PROMPT:
If an entry includes an image, drop the image and copy the rest verbatim.

DATA IN THIS EXERCISE:
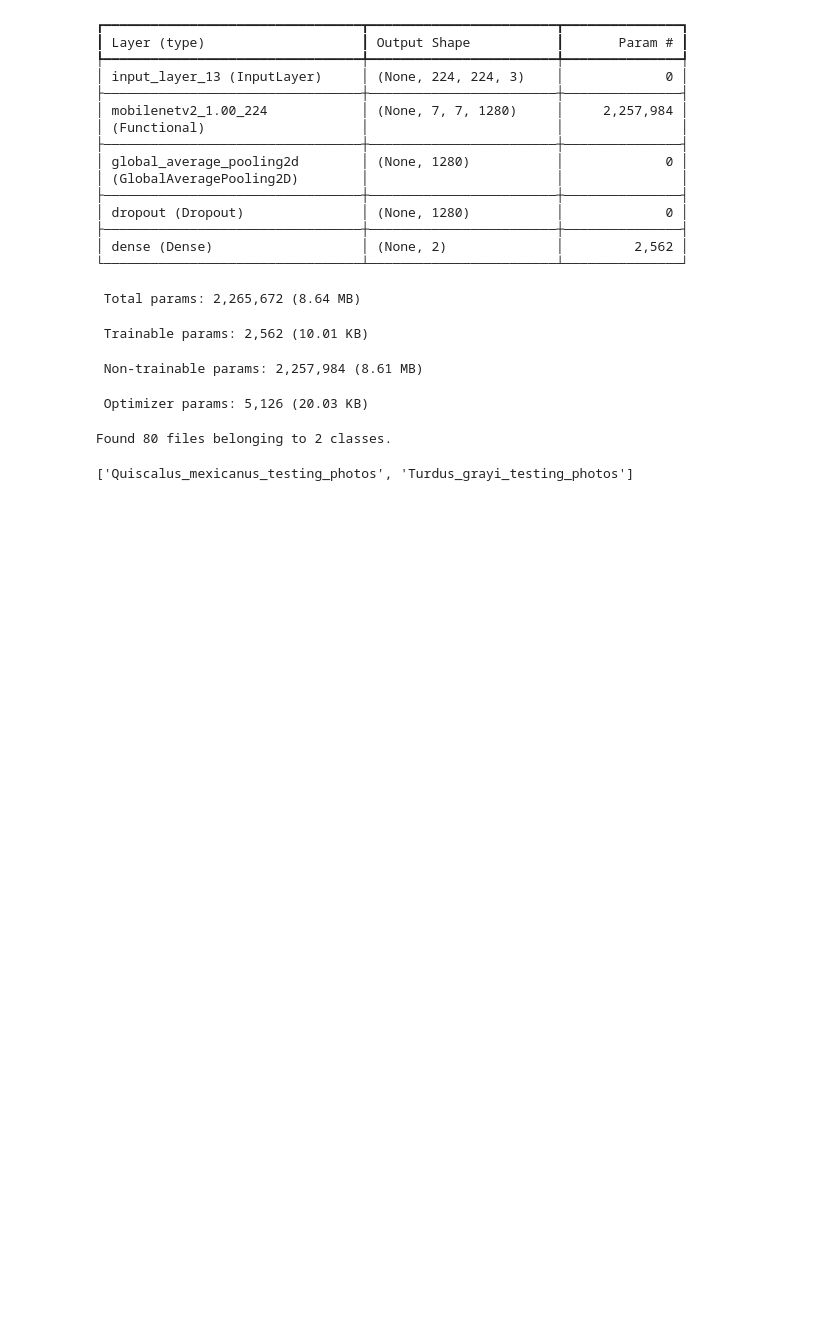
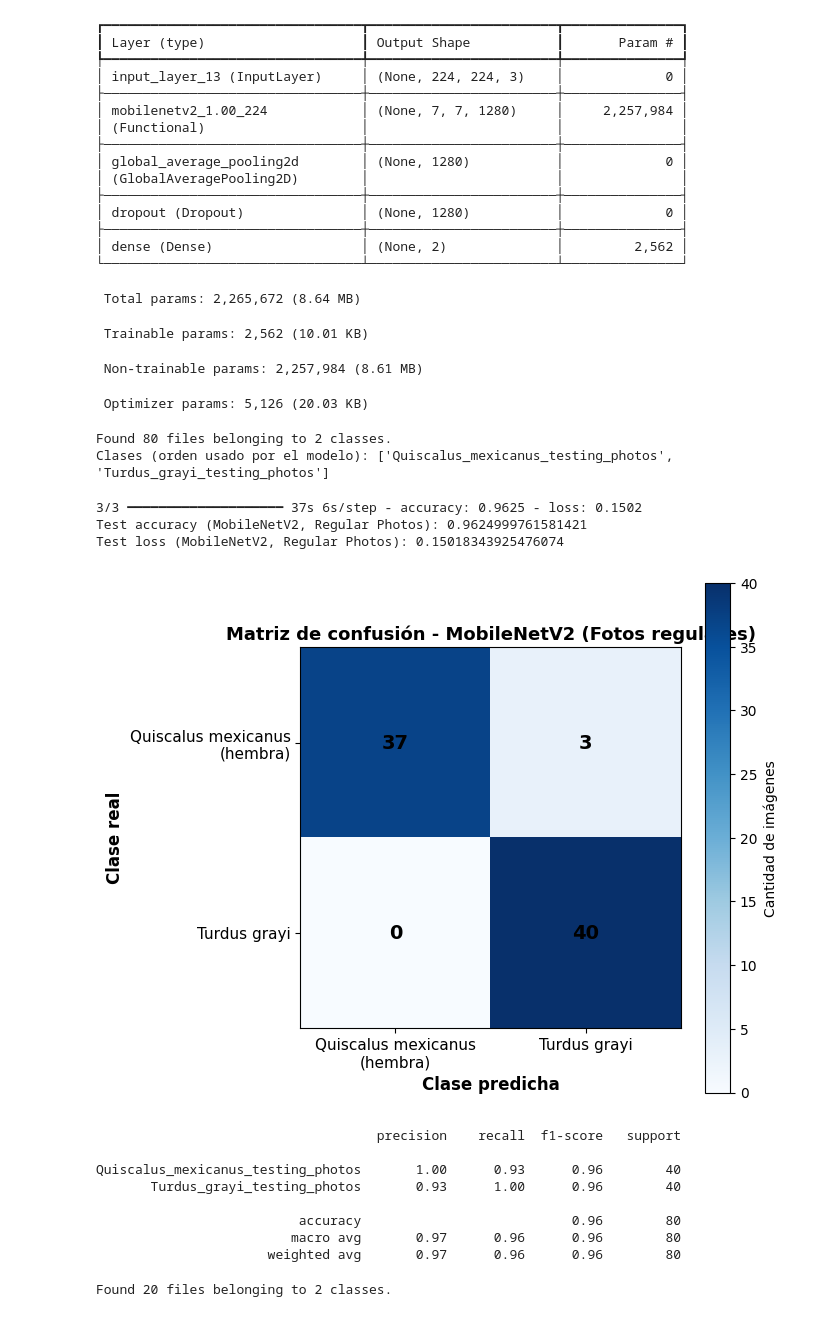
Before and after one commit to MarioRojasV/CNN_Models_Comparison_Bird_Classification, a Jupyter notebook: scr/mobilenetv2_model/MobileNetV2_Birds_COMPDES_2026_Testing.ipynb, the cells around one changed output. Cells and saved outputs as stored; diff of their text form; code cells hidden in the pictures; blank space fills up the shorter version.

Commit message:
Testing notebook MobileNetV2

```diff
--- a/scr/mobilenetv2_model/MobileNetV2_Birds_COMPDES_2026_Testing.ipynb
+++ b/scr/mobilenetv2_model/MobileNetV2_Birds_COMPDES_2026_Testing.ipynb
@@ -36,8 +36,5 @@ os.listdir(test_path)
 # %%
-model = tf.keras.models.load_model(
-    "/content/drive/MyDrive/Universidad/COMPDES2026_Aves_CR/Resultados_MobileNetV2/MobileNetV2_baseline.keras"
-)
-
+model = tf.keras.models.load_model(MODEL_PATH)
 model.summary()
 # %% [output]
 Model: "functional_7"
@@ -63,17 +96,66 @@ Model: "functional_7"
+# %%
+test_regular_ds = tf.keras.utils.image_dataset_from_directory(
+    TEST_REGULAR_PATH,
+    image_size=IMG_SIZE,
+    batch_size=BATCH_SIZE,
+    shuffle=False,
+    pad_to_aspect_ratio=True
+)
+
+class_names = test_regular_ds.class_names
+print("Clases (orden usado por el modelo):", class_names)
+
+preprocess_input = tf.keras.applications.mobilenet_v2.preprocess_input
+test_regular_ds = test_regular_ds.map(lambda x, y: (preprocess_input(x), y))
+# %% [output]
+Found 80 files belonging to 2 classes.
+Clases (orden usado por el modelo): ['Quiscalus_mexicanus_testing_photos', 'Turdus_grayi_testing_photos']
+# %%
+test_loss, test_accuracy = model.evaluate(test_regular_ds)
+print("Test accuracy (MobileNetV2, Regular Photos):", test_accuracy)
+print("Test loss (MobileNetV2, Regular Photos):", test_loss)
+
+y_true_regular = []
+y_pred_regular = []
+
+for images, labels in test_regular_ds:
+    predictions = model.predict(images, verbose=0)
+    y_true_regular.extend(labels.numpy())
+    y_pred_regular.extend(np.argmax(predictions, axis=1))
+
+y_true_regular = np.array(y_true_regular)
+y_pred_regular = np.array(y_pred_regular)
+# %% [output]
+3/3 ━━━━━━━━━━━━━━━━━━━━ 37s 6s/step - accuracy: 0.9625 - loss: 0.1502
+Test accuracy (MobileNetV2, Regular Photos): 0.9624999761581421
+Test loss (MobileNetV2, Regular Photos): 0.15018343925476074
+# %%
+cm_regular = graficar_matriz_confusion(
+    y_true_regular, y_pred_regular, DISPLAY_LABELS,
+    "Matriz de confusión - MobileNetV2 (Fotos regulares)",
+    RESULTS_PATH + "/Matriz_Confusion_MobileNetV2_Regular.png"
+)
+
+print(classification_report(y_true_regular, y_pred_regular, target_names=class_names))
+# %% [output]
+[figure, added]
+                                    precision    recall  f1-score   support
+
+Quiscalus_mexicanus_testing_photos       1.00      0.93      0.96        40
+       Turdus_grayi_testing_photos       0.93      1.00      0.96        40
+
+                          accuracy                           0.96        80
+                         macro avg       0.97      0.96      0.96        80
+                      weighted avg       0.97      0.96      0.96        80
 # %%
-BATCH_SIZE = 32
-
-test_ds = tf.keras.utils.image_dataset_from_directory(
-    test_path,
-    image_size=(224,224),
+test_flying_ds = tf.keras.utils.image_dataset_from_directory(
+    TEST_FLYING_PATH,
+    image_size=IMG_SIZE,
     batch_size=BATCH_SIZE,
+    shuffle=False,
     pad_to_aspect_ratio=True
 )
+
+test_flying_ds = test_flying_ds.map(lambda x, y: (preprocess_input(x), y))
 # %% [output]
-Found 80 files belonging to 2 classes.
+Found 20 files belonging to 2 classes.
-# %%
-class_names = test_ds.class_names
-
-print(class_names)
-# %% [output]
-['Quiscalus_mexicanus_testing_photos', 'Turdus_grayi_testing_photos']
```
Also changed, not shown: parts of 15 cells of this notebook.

TASK SOLUTION:
Before and after one commit to MarioRojasV/CNN_Models_Comparison_Bird_Classification, a Jupyter notebook: scr/mobilenetv2_model/MobileNetV2_Birds_COMPDES_2026_Testing.ipynb, the cells around one changed output. Cells and saved outputs as stored; diff of their text form; code cells hidden in the pictures; blank space fills up the shorter version.

Commit message:
Testing notebook MobileNetV2

```diff
--- a/scr/mobilenetv2_model/MobileNetV2_Birds_COMPDES_2026_Testing.ipynb
+++ b/scr/mobilenetv2_model/MobileNetV2_Birds_COMPDES_2026_Testing.ipynb
@@ -36,8 +36,5 @@ os.listdir(test_path)
 # %%
-model = tf.keras.models.load_model(
-    "/content/drive/MyDrive/Universidad/COMPDES2026_Aves_CR/Resultados_MobileNetV2/MobileNetV2_baseline.keras"
-)
-
+model = tf.keras.models.load_model(MODEL_PATH)
 model.summary()
 # %% [output]
 Model: "functional_7"
@@ -63,17 +96,66 @@ Model: "functional_7"
+# %%
+test_regular_ds = tf.keras.utils.image_dataset_from_directory(
+    TEST_REGULAR_PATH,
+    image_size=IMG_SIZE,
+    batch_size=BATCH_SIZE,
+    shuffle=False,
+    pad_to_aspect_ratio=True
+)
+
+class_names = test_regular_ds.class_names
+print("Clases (orden usado por el modelo):", class_names)
+
+preprocess_input = tf.keras.applications.mobilenet_v2.preprocess_input
+test_regular_ds = test_regular_ds.map(lambda x, y: (preprocess_input(x), y))
+# %% [output]
+Found 80 files belonging to 2 classes.
+Clases (orden usado por el modelo): ['Quiscalus_mexicanus_testing_photos', 'Turdus_grayi_testing_photos']
+# %%
+test_loss, test_accuracy = model.evaluate(test_regular_ds)
+print("Test accuracy (MobileNetV2, Regular Photos):", test_accuracy)
+print("Test loss (MobileNetV2, Regular Photos):", test_loss)
+
+y_true_regular = []
+y_pred_regular = []
+
+for images, labels in test_regular_ds:
+    predictions = model.predict(images, verbose=0)
+    y_true_regular.extend(labels.numpy())
+    y_pred_regular.extend(np.argmax(predictions, axis=1))
+
+y_true_regular = np.array(y_true_regular)
+y_pred_regular = np.array(y_pred_regular)
+# %% [output]
+3/3 ━━━━━━━━━━━━━━━━━━━━ 37s 6s/step - accuracy: 0.9625 - loss: 0.1502
+Test accuracy (MobileNetV2, Regular Photos): 0.9624999761581421
+Test loss (MobileNetV2, Regular Photos): 0.15018343925476074
+# %%
+cm_regular = graficar_matriz_confusion(
+    y_true_regular, y_pred_regular, DISPLAY_LABELS,
+    "Matriz de confusión - MobileNetV2 (Fotos regulares)",
+    RESULTS_PATH + "/Matriz_Confusion_MobileNetV2_Regular.png"
+)
+
+print(classification_report(y_true_regular, y_pred_regular, target_names=class_names))
+# %% [output]
+[figure, added]
+                                    precision    recall  f1-score   support
+
+Quiscalus_mexicanus_testing_photos       1.00      0.93      0.96        40
+       Turdus_grayi_testing_photos       0.93      1.00      0.96        40
+
+                          accuracy                           0.96        80
+                         macro avg       0.97      0.96      0.96        80
+                      weighted avg       0.97      0.96      0.96        80
 # %%
-BATCH_SIZE = 32
-
-test_ds = tf.keras.utils.image_dataset_from_directory(
-    test_path,
-    image_size=(224,224),
+test_flying_ds = tf.keras.utils.image_dataset_from_directory(
+    TEST_FLYING_PATH,
+    image_size=IMG_SIZE,
     batch_size=BATCH_SIZE,
+    shuffle=False,
     pad_to_aspect_ratio=True
 )
+
+test_flying_ds = test_flying_ds.map(lambda x, y: (preprocess_input(x), y))
 # %% [output]
-Found 80 files belonging to 2 classes.
+Found 20 files belonging to 2 classes.
-# %%
-class_names = test_ds.class_names
-
-print(class_names)
-# %% [output]
-['Quiscalus_mexicanus_testing_photos', 'Turdus_grayi_testing_photos']
```
Also changed, not shown: parts of 15 cells of this notebook.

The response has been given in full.